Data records
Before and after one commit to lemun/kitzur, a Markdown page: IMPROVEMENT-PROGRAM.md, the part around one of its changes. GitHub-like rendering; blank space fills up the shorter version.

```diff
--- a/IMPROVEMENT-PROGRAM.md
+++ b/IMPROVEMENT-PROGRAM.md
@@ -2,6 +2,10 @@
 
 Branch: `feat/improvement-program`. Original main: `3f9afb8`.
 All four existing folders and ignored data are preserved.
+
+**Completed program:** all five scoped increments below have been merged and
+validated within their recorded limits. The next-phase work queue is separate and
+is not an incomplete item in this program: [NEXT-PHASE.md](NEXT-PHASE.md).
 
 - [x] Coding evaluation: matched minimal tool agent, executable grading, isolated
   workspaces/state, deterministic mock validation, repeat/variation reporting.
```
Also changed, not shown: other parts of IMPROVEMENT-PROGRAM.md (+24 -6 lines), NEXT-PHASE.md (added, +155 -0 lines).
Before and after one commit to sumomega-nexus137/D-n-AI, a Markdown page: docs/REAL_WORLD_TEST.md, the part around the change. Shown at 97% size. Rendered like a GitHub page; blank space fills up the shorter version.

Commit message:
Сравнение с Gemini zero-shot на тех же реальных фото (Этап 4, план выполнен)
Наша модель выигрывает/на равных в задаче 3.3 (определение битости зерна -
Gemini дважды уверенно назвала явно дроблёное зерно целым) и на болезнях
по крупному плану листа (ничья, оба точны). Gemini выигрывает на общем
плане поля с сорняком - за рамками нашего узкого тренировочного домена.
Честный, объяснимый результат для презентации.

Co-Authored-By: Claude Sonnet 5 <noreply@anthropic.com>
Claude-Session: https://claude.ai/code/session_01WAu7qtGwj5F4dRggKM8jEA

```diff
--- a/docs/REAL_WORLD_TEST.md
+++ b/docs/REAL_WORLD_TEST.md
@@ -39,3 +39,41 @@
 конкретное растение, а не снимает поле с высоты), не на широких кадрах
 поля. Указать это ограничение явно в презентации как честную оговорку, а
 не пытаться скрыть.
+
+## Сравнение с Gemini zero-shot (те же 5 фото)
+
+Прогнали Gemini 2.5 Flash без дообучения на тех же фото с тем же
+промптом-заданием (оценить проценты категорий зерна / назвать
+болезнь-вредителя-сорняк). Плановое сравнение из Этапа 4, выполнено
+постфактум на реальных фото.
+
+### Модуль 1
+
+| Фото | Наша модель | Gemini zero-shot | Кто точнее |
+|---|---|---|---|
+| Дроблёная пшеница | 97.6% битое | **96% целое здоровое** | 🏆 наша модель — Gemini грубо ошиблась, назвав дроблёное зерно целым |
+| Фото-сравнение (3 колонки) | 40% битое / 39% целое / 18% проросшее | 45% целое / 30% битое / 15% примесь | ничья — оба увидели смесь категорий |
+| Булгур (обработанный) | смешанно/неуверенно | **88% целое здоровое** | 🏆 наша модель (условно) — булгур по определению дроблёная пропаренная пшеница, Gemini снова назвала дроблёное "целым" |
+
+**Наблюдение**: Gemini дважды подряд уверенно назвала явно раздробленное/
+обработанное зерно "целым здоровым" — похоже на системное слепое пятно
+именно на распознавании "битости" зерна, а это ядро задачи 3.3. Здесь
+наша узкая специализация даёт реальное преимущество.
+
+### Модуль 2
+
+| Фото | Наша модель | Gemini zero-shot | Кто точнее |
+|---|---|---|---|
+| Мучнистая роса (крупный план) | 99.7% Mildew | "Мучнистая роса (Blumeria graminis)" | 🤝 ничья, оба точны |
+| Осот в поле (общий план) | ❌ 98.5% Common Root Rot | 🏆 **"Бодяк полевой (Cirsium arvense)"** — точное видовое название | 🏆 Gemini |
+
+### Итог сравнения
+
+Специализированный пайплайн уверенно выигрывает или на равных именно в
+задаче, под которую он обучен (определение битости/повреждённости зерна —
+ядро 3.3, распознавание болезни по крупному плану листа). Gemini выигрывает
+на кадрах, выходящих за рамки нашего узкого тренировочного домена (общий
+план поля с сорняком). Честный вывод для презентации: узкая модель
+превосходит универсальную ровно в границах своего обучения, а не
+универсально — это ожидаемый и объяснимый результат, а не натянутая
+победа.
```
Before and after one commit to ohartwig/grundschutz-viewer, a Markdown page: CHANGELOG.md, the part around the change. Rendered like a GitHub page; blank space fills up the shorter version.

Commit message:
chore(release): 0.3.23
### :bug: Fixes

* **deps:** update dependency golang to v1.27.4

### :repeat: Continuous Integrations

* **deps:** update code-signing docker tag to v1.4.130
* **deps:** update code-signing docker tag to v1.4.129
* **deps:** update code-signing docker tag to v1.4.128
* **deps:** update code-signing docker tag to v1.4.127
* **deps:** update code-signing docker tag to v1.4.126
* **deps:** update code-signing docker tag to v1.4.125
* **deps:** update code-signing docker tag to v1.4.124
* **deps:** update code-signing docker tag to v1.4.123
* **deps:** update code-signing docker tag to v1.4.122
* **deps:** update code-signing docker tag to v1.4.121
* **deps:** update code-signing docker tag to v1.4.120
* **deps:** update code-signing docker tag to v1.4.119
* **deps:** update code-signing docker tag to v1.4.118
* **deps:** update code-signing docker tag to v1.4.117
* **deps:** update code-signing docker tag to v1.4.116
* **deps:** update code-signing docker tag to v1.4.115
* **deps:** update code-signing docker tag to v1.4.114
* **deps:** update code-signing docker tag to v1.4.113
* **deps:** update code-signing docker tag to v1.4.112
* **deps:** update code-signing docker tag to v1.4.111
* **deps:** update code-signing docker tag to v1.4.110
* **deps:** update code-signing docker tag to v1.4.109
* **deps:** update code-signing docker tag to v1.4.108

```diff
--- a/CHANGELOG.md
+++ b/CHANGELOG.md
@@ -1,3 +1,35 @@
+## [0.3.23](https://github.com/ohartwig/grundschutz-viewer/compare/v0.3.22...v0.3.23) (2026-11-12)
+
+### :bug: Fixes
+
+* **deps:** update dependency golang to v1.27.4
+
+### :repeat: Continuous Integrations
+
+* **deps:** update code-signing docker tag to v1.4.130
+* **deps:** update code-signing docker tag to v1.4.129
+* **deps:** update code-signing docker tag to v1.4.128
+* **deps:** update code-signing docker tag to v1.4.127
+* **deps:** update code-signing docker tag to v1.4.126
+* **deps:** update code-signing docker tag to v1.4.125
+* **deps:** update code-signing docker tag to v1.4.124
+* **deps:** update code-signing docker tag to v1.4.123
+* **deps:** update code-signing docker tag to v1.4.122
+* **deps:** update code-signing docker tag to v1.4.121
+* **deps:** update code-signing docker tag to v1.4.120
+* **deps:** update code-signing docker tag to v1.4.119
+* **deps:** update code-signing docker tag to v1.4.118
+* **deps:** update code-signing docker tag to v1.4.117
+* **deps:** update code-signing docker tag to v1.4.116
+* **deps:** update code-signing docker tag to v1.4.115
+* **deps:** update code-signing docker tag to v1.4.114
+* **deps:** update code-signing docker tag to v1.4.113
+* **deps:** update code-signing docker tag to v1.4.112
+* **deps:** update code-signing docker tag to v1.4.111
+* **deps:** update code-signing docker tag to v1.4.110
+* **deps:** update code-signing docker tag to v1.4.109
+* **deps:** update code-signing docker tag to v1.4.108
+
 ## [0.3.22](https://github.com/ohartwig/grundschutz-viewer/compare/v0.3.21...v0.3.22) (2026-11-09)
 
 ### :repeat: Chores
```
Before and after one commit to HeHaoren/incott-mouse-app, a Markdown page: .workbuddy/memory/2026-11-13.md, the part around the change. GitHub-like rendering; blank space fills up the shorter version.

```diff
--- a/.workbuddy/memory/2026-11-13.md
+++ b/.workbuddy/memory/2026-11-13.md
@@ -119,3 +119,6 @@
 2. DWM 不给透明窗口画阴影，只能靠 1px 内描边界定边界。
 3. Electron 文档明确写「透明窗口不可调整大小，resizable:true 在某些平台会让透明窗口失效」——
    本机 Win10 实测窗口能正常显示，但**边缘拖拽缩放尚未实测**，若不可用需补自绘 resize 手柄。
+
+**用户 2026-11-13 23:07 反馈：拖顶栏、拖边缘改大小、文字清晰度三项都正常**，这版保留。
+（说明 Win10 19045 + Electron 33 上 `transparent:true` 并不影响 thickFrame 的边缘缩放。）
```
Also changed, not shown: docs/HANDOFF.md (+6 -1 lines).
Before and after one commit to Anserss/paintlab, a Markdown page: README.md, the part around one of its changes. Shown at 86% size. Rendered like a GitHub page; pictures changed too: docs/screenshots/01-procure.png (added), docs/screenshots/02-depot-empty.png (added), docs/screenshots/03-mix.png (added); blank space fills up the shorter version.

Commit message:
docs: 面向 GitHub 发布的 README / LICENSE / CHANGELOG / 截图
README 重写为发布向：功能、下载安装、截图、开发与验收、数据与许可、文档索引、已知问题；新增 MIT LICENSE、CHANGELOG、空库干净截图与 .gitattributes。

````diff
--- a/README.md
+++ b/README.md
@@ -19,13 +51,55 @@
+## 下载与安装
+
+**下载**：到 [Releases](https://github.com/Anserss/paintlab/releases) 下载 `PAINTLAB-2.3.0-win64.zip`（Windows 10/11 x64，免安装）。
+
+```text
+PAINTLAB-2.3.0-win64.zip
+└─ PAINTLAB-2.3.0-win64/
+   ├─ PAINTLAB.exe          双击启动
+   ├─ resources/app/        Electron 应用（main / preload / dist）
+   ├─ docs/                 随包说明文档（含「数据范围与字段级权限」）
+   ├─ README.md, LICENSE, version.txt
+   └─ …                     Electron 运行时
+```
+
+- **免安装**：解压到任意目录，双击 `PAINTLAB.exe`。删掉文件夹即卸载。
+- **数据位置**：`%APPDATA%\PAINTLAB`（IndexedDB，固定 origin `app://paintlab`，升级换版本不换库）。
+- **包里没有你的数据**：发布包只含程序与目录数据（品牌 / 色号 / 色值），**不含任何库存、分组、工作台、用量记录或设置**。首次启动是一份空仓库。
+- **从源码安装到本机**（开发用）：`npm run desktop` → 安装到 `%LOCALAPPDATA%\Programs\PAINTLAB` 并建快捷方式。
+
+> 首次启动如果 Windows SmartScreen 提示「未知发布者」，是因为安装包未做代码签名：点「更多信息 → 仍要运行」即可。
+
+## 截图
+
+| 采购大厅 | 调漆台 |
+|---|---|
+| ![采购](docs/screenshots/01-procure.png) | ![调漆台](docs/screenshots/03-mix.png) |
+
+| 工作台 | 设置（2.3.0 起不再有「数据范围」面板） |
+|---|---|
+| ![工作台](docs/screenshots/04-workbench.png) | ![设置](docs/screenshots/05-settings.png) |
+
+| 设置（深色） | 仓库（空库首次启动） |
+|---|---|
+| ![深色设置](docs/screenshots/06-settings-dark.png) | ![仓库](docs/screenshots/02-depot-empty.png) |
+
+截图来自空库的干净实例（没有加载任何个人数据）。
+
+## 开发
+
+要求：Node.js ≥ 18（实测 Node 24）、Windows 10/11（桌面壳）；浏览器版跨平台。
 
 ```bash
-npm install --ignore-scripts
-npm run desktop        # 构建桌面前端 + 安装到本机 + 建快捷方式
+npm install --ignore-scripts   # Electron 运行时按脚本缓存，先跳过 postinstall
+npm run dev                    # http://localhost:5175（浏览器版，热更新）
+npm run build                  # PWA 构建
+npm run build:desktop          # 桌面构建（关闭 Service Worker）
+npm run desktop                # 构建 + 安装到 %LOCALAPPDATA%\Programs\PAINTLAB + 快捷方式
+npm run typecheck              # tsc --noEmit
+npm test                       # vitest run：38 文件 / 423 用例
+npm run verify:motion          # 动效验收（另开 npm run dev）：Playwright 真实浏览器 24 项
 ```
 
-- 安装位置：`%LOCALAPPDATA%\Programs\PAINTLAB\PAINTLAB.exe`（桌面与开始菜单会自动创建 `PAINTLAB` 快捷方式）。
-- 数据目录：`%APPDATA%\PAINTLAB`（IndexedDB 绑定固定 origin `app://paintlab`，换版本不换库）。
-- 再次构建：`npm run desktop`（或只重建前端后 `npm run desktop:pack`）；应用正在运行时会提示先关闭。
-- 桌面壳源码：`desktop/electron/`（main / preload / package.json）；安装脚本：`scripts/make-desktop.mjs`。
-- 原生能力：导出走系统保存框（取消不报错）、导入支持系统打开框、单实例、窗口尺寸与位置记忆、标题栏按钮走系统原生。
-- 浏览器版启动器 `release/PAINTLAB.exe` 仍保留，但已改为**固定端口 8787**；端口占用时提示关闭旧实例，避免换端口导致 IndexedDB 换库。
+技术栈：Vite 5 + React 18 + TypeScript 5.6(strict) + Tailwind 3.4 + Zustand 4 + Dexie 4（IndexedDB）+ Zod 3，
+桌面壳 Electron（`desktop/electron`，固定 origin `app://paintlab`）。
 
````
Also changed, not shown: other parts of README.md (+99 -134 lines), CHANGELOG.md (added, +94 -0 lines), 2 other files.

• **Task to carry out**
Quote the data above verbatim from its first line to the line that includes "Also changed, not shown: other parts of IMPROVEMENT-PROGRAM.md", with both boundary lines retained.

• **Result of this task**
Before and after one commit to lemun/kitzur, a Markdown page: IMPROVEMENT-PROGRAM.md, the part around one of its changes. GitHub-like rendering; blank space fills up the shorter version.

```diff
--- a/IMPROVEMENT-PROGRAM.md
+++ b/IMPROVEMENT-PROGRAM.md
@@ -2,6 +2,10 @@
 
 Branch: `feat/improvement-program`. Original main: `3f9afb8`.
 All four existing folders and ignored data are preserved.
+
+**Completed program:** all five scoped increments below have been merged and
+validated within their recorded limits. The next-phase work queue is separate and
+is not an incomplete item in this program: [NEXT-PHASE.md](NEXT-PHASE.md).
 
 - [x] Coding evaluation: matched minimal tool agent, executable grading, isolated
   workspaces/state, deterministic mock validation, repeat/variation reporting.
```
Also changed, not shown: other parts of IMPROVEMENT-PROGRAM.md (+24 -6 lines), NEXT-PHASE.md (added, +155 -0 lines).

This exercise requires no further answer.